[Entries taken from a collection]

Start of Block

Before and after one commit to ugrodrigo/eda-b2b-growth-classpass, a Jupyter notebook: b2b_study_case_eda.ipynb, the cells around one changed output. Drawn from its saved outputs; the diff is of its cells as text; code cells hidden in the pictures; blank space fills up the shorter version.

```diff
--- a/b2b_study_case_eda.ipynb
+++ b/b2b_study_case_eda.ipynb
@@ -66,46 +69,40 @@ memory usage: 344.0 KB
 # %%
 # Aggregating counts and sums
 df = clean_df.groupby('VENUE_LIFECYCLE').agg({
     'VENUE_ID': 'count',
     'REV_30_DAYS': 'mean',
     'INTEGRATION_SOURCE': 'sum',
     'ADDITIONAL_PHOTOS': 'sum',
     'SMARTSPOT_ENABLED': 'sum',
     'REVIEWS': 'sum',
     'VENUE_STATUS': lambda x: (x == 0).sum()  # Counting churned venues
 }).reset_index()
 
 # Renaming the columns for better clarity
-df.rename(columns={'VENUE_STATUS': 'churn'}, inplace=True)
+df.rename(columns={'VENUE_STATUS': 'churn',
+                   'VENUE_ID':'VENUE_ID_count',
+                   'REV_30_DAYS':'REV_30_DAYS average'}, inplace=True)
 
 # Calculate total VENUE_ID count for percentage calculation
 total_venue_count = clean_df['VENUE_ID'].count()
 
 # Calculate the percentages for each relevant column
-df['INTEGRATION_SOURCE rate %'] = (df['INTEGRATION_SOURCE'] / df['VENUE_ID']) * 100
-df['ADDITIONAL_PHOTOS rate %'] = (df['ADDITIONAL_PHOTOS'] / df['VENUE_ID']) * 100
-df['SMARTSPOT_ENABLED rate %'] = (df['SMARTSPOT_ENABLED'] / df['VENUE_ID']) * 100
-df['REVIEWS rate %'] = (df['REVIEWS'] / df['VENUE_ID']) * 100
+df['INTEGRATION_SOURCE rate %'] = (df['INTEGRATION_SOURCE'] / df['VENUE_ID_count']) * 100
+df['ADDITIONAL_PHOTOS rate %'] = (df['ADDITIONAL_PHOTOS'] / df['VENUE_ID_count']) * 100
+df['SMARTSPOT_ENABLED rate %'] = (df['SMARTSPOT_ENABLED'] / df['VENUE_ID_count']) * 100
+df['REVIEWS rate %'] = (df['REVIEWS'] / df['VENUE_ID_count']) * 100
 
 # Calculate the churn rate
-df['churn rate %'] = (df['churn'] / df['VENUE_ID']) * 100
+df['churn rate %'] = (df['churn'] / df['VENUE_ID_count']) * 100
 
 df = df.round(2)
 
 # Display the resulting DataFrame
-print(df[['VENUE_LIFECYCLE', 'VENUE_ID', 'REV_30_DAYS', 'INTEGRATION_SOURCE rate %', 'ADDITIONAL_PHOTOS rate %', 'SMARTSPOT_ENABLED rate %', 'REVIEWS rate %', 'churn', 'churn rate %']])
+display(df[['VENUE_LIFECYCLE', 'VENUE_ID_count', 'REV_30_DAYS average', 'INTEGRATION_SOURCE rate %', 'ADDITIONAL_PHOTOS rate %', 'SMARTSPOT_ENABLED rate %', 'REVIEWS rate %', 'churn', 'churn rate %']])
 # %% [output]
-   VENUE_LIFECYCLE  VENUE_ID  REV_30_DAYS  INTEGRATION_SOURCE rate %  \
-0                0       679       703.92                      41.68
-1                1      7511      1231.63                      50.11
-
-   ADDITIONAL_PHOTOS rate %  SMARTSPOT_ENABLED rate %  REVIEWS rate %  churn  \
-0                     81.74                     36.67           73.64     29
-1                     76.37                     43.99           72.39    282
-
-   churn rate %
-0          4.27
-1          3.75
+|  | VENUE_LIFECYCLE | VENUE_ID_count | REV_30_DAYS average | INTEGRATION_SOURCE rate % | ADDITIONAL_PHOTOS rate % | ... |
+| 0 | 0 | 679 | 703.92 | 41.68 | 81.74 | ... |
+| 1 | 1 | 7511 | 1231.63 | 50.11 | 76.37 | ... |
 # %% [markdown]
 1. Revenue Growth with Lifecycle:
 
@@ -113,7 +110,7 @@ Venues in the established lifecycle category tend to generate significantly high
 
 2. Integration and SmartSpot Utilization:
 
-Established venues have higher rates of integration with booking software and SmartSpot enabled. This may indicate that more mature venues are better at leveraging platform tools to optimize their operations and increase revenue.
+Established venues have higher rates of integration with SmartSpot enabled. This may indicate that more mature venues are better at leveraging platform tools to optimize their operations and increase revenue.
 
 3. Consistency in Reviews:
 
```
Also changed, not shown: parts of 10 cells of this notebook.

End of Block

Exercise objective
Each record above is to be reproduced exactly, in full.

Solution for this task
Before and after one commit to ugrodrigo/eda-b2b-growth-classpass, a Jupyter notebook: b2b_study_case_eda.ipynb, the cells around one changed output. Drawn from its saved outputs; the diff is of its cells as text; code cells hidden in the pictures; blank space fills up the shorter version.

```diff
--- a/b2b_study_case_eda.ipynb
+++ b/b2b_study_case_eda.ipynb
@@ -66,46 +69,40 @@ memory usage: 344.0 KB
 # %%
 # Aggregating counts and sums
 df = clean_df.groupby('VENUE_LIFECYCLE').agg({
     'VENUE_ID': 'count',
     'REV_30_DAYS': 'mean',
     'INTEGRATION_SOURCE': 'sum',
     'ADDITIONAL_PHOTOS': 'sum',
     'SMARTSPOT_ENABLED': 'sum',
     'REVIEWS': 'sum',
     'VENUE_STATUS': lambda x: (x == 0).sum()  # Counting churned venues
 }).reset_index()
 
 # Renaming the columns for better clarity
-df.rename(columns={'VENUE_STATUS': 'churn'}, inplace=True)
+df.rename(columns={'VENUE_STATUS': 'churn',
+                   'VENUE_ID':'VENUE_ID_count',
+                   'REV_30_DAYS':'REV_30_DAYS average'}, inplace=True)
 
 # Calculate total VENUE_ID count for percentage calculation
 total_venue_count = clean_df['VENUE_ID'].count()
 
 # Calculate the percentages for each relevant column
-df['INTEGRATION_SOURCE rate %'] = (df['INTEGRATION_SOURCE'] / df['VENUE_ID']) * 100
-df['ADDITIONAL_PHOTOS rate %'] = (df['ADDITIONAL_PHOTOS'] / df['VENUE_ID']) * 100
-df['SMARTSPOT_ENABLED rate %'] = (df['SMARTSPOT_ENABLED'] / df['VENUE_ID']) * 100
-df['REVIEWS rate %'] = (df['REVIEWS'] / df['VENUE_ID']) * 100
+df['INTEGRATION_SOURCE rate %'] = (df['INTEGRATION_SOURCE'] / df['VENUE_ID_count']) * 100
+df['ADDITIONAL_PHOTOS rate %'] = (df['ADDITIONAL_PHOTOS'] / df['VENUE_ID_count']) * 100
+df['SMARTSPOT_ENABLED rate %'] = (df['SMARTSPOT_ENABLED'] / df['VENUE_ID_count']) * 100
+df['REVIEWS rate %'] = (df['REVIEWS'] / df['VENUE_ID_count']) * 100
 
 # Calculate the churn rate
-df['churn rate %'] = (df['churn'] / df['VENUE_ID']) * 100
+df['churn rate %'] = (df['churn'] / df['VENUE_ID_count']) * 100
 
 df = df.round(2)
 
 # Display the resulting DataFrame
-print(df[['VENUE_LIFECYCLE', 'VENUE_ID', 'REV_30_DAYS', 'INTEGRATION_SOURCE rate %', 'ADDITIONAL_PHOTOS rate %', 'SMARTSPOT_ENABLED rate %', 'REVIEWS rate %', 'churn', 'churn rate %']])
+display(df[['VENUE_LIFECYCLE', 'VENUE_ID_count', 'REV_30_DAYS average', 'INTEGRATION_SOURCE rate %', 'ADDITIONAL_PHOTOS rate %', 'SMARTSPOT_ENABLED rate %', 'REVIEWS rate %', 'churn', 'churn rate %']])
 # %% [output]
-   VENUE_LIFECYCLE  VENUE_ID  REV_30_DAYS  INTEGRATION_SOURCE rate %  \
-0                0       679       703.92                      41.68
-1                1      7511      1231.63                      50.11
-
-   ADDITIONAL_PHOTOS rate %  SMARTSPOT_ENABLED rate %  REVIEWS rate %  churn  \
-0                     81.74                     36.67           73.64     29
-1                     76.37                     43.99           72.39    282
-
-   churn rate %
-0          4.27
-1          3.75
+|  | VENUE_LIFECYCLE | VENUE_ID_count | REV_30_DAYS average | INTEGRATION_SOURCE rate % | ADDITIONAL_PHOTOS rate % | ... |
+| 0 | 0 | 679 | 703.92 | 41.68 | 81.74 | ... |
+| 1 | 1 | 7511 | 1231.63 | 50.11 | 76.37 | ... |
 # %% [markdown]
 1. Revenue Growth with Lifecycle:
 
@@ -113,7 +110,7 @@ Venues in the established lifecycle category tend to generate significantly high
 
 2. Integration and SmartSpot Utilization:
 
-Established venues have higher rates of integration with booking software and SmartSpot enabled. This may indicate that more mature venues are better at leveraging platform tools to optimize their operations and increase revenue.
+Established venues have higher rates of integration with SmartSpot enabled. This may indicate that more mature venues are better at leveraging platform tools to optimize their operations and increase revenue.
 
 3. Consistency in Reviews:
 
```
Also changed, not shown: parts of 10 cells of this notebook.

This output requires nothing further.